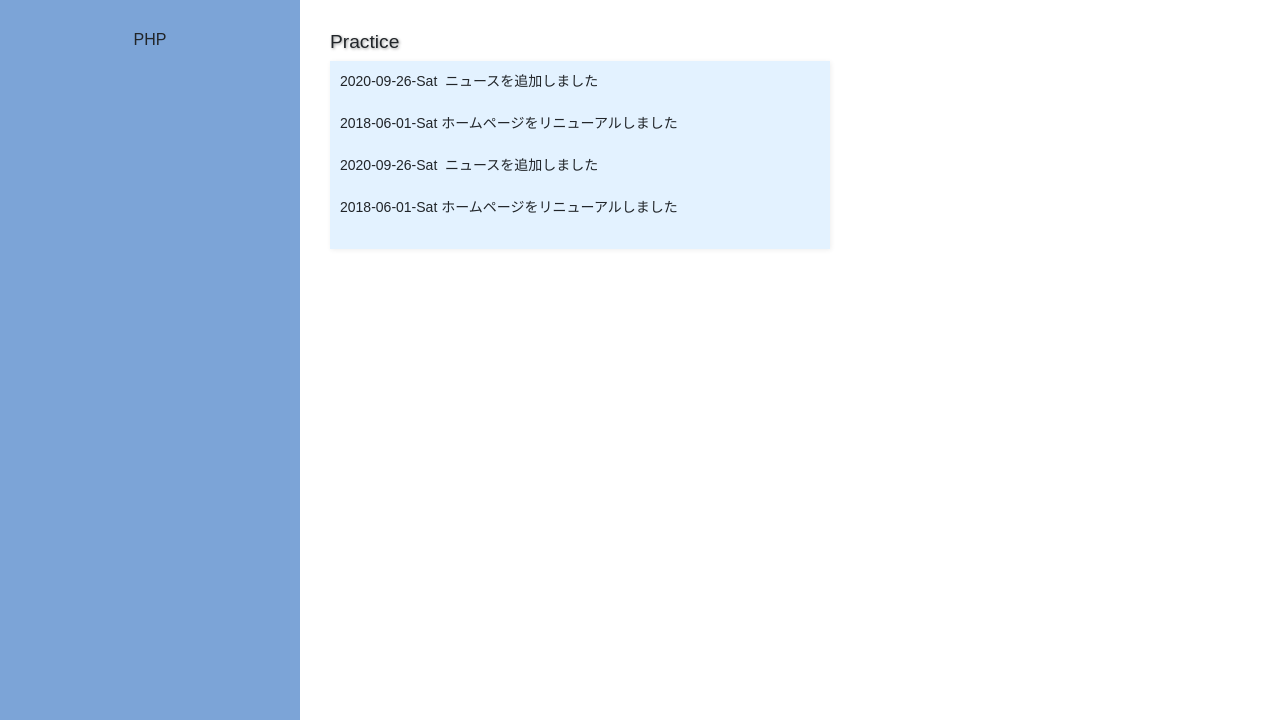
Repository: takeco/practice
Page: http://localhost/php/sample14.php
These files come from the project's save history. The page is drawn as it stood at one moment and after the next save; the edit follows.
The browser window is 1280 px wide. The pictures show the whole page.
The page is run by PHP 8.4 with error messages shown; the project is at /var/www/html/.

Above is the page before, as saved 2020-09-26 09:24:02.

After the next save:
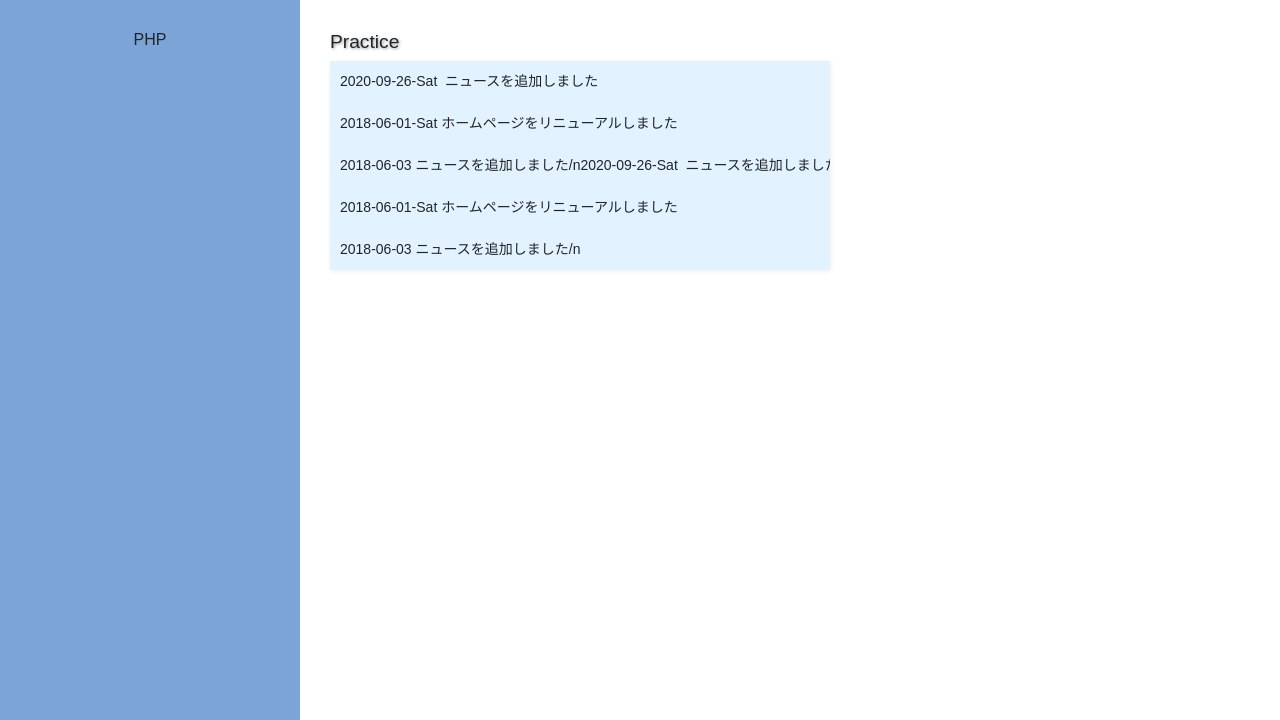
Saved 7 s later.
--- a/php/sample14.php
+++ b/php/sample14.php
@@ -20,8 +20,8 @@
 <pre>
 <?php
 $news = file_get_contents('../news_data/news.txt');
-// $news .= "2018-06-03 ニュースを追加しました/n";
-// file_put_contents('../news_data/news.txt', $news);
+$news .= "2018-06-03 ニュースを追加しました/n";
+file_put_contents('../news_data/news.txt', $news);
 readfile('../news_data/news.txt');
 print($news);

====

*WHAT YOU NEED TO DO*:
Look through the entries above, find each line containing "project", and copy it.

*FINISHED TASK*:
These files come from the project's save history. The page is drawn as it stood at one moment and after the next save; the edit follows.
The page is run by PHP 8.4 with error messages shown; the project is at /var/www/html/.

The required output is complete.